WHAT YOU ARE ASKED TO DO: Faithfully repeat each entry below, minus the pictures.
═════ LISTED ENTRIES ═════
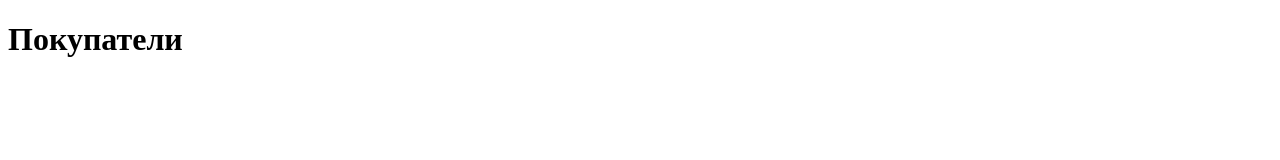
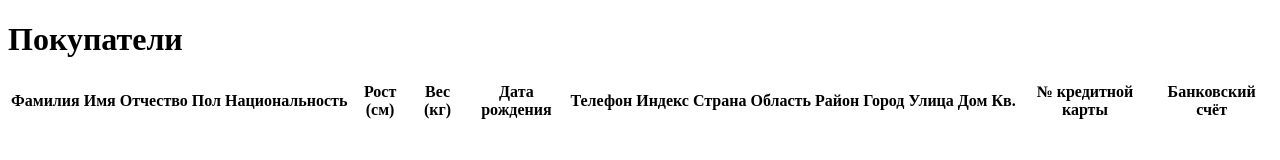
Before and after one commit to roman11ch/web-cp-var4, a plain HTML site: page index.html in a window 1280 px wide. Drawn offline with Linux system fonts and the light colour scheme.

Commit message:
feat: add table columns for buyer entity fields

```diff
--- a/index.html
+++ b/index.html
@@ -8,10 +8,25 @@
 <body>
   <main class="page">
     <header class="header">
-      <h1 class="header__title">Покупатели</h1>
+      <div class="header__title-group">
+        <h1 class="header__title">Покупатели</h1>
+        <span class="header__count" id="recordCountLabel"></span>
+      </div>
     </header>
     <section class="table-section" aria-label="Таблица записей покупателей">
-      <table class="buyers-table" id="buyersTable"></table>
+      <div class="table-section__wrapper">
+        <table class="buyers-table" id="buyersTable">
+          <thead class="buyers-table__head">
+            <tr class="buyers-table__row">
+              <th>Фамилия</th><th>Имя</th><th>Отчество</th><th>Пол</th><th>Национальность</th>
+              <th>Рост (см)</th><th>Вес (кг)</th><th>Дата рождения</th><th>Телефон</th>
+              <th>Индекс</th><th>Страна</th><th>Область</th><th>Район</th><th>Город</th>
+              <th>Улица</th><th>Дом</th><th>Кв.</th><th>№ кредитной карты</th><th>Банковский счёт</th>
+            </tr>
+          </thead>
+          <tbody class="buyers-table__body" id="tableBody"></tbody>
+        </table>
+      </div>
     </section>
   </main>
 </body>
```
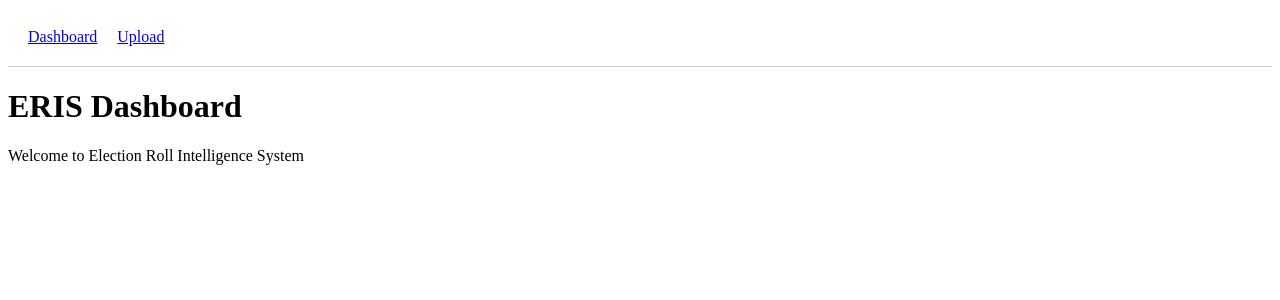
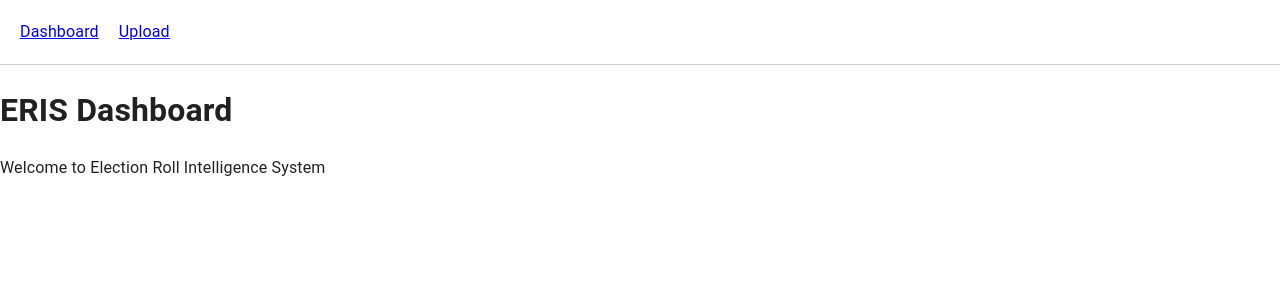
Before and after one commit to sushanttickoo22/ERIS, a React (Vite) app in the folder frontend/: page / in a window 1280 px wide. Shown: the top 300 px of the page. Built offline with nearby package versions, Linux system fonts and the light colour scheme.

Commit message:
Update main.tsx

```diff
--- a/frontend/src/main.tsx
+++ b/frontend/src/main.tsx
@@ -1,16 +1,17 @@
 import React from "react";
 import ReactDOM from "react-dom/client";
+import { CssBaseline, ThemeProvider } from "@mui/material";
 
+import theme from "./theme";
 import App from "./App";
 
 ReactDOM.createRoot(
     document.getElementById("root")!
 ).render(
-
     <React.StrictMode>
-
-        <App />
-
+        <ThemeProvider theme={theme}>
+            <CssBaseline />
+            <App />
+        </ThemeProvider>
     </React.StrictMode>
-
 );
```
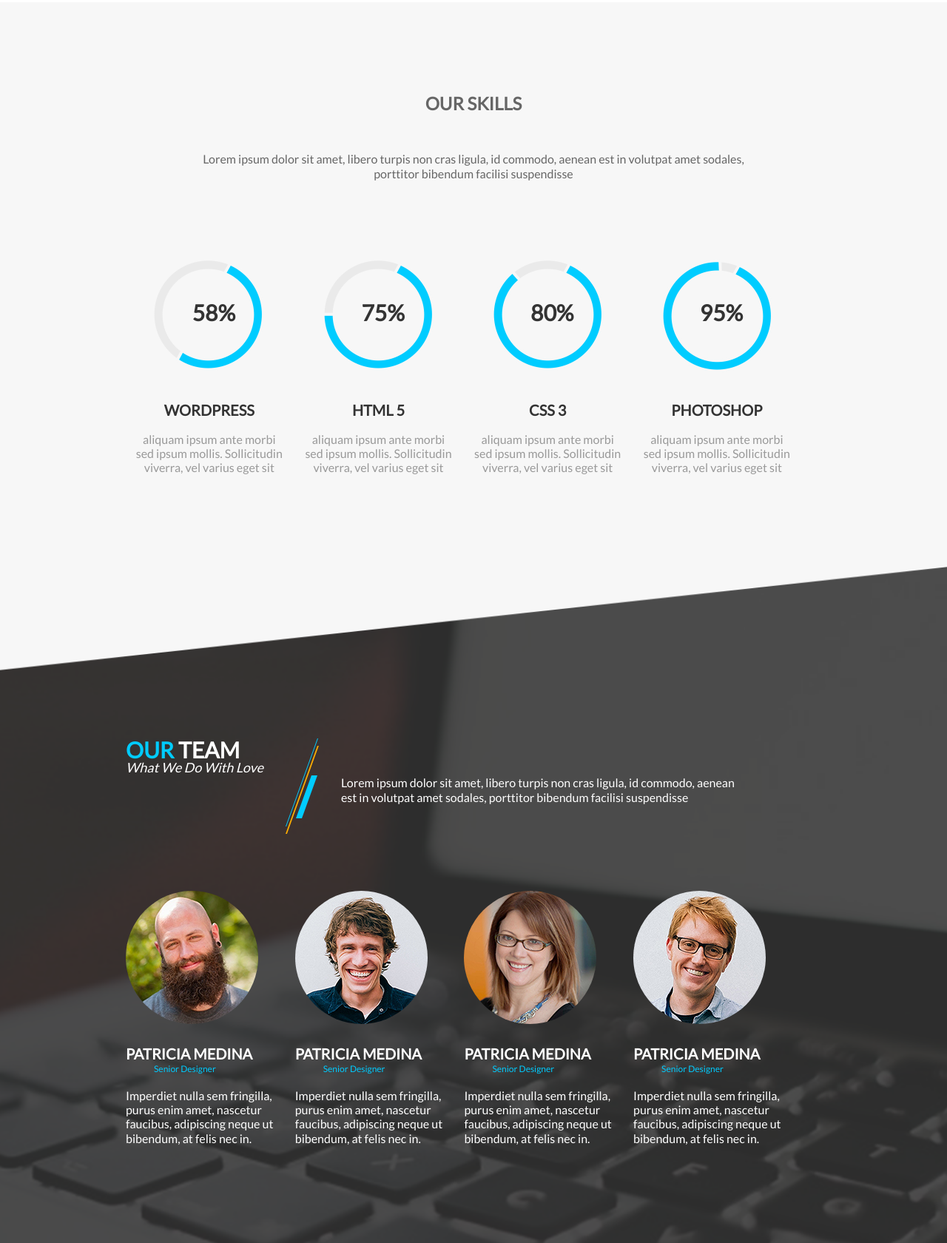
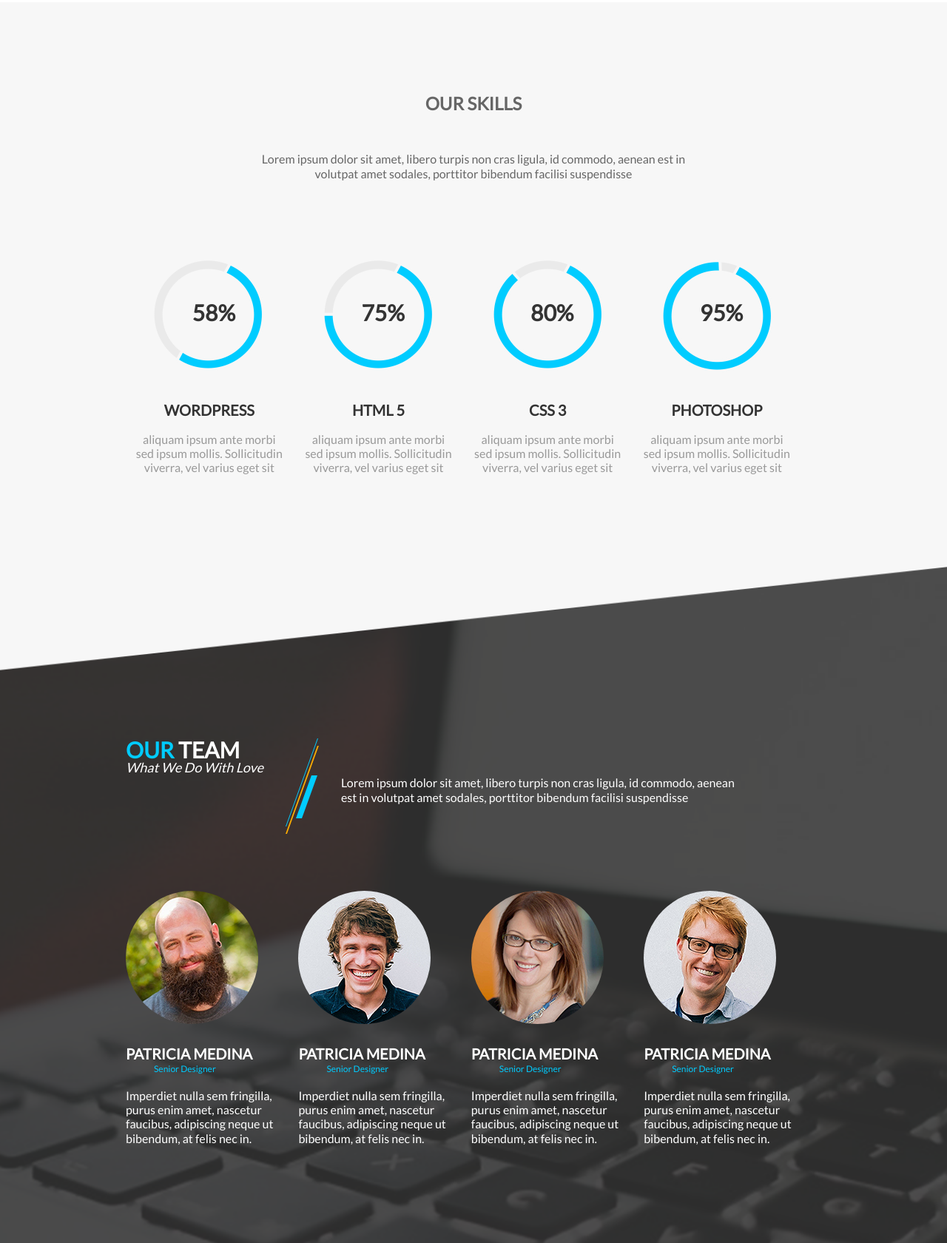
Before and after one commit to dandel10n/design_studio_project, a plain HTML site: page index.html in a window 1280 px wide. Shown: the part 2000-3680 px from the top of the page at 74% size. Drawn offline with Linux system fonts and the light colour scheme; some packages are replaced by stand-ins of ours.

Commit message:
Fix wrong alignment

```diff
--- a/assets/stylesheets/main.css
+++ b/assets/stylesheets/main.css
@@ -632,6 +632,11 @@ a:hover .icon {
     .our_skills {
         min-height: 58.1875rem;
     }
+
+    .our_skills p,
+    .fun_facts > p {
+        width: 45%;
+    }
 }
 
 /*
@@ -766,7 +771,7 @@ a:hover .icon {
     }
 
     .team .col-1-4 {
-        width: 24%;
+        width: 24.5%;
     }
 
     .photos {
@@ -1631,6 +1636,7 @@ sub {
 }
 
 .order .col-1-4 .order_button a {
+    display: block;
     text-transform: uppercase;
     text-decoration: none;
     font-size: 11px;
```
═════
SOLUTION TO THE EXERCISE:
Before and after one commit to roman11ch/web-cp-var4, a plain HTML site: page index.html in a window 1280 px wide. Drawn offline with Linux system fonts and the light colour scheme.

Commit message:
feat: add table columns for buyer entity fields

```diff
--- a/index.html
+++ b/index.html
@@ -8,10 +8,25 @@
 <body>
   <main class="page">
     <header class="header">
-      <h1 class="header__title">Покупатели</h1>
+      <div class="header__title-group">
+        <h1 class="header__title">Покупатели</h1>
+        <span class="header__count" id="recordCountLabel"></span>
+      </div>
     </header>
     <section class="table-section" aria-label="Таблица записей покупателей">
-      <table class="buyers-table" id="buyersTable"></table>
+      <div class="table-section__wrapper">
+        <table class="buyers-table" id="buyersTable">
+          <thead class="buyers-table__head">
+            <tr class="buyers-table__row">
+              <th>Фамилия</th><th>Имя</th><th>Отчество</th><th>Пол</th><th>Национальность</th>
+              <th>Рост (см)</th><th>Вес (кг)</th><th>Дата рождения</th><th>Телефон</th>
+              <th>Индекс</th><th>Страна</th><th>Область</th><th>Район</th><th>Город</th>
+              <th>Улица</th><th>Дом</th><th>Кв.</th><th>№ кредитной карты</th><th>Банковский счёт</th>
+            </tr>
+          </thead>
+          <tbody class="buyers-table__body" id="tableBody"></tbody>
+        </table>
+      </div>
     </section>
   </main>
 </body>
```
Before and after one commit to sushanttickoo22/ERIS, a React (Vite) app in the folder frontend/: page / in a window 1280 px wide. Shown: the top 300 px of the page. Built offline with nearby package versions, Linux system fonts and the light colour scheme.

Commit message:
Update main.tsx

```diff
--- a/frontend/src/main.tsx
+++ b/frontend/src/main.tsx
@@ -1,16 +1,17 @@
 import React from "react";
 import ReactDOM from "react-dom/client";
+import { CssBaseline, ThemeProvider } from "@mui/material";
 
+import theme from "./theme";
 import App from "./App";
 
 ReactDOM.createRoot(
     document.getElementById("root")!
 ).render(
-
     <React.StrictMode>
-
-        <App />
-
+        <ThemeProvider theme={theme}>
+            <CssBaseline />
+            <App />
+        </ThemeProvider>
     </React.StrictMode>
-
 );
```
Before and after one commit to dandel10n/design_studio_project, a plain HTML site: page index.html in a window 1280 px wide. Shown: the part 2000-3680 px from the top of the page at 74% size. Drawn offline with Linux system fonts and the light colour scheme; some packages are replaced by stand-ins of ours.

Commit message:
Fix wrong alignment

```diff
--- a/assets/stylesheets/main.css
+++ b/assets/stylesheets/main.css
@@ -632,6 +632,11 @@ a:hover .icon {
     .our_skills {
         min-height: 58.1875rem;
     }
+
+    .our_skills p,
+    .fun_facts > p {
+        width: 45%;
+    }
 }
 
 /*
@@ -766,7 +771,7 @@ a:hover .icon {
     }
 
     .team .col-1-4 {
-        width: 24%;
+        width: 24.5%;
     }
 
     .photos {
@@ -1631,6 +1636,7 @@ sub {
 }
 
 .order .col-1-4 .order_button a {
+    display: block;
     text-transform: uppercase;
     text-decoration: none;
     font-size: 11px;
```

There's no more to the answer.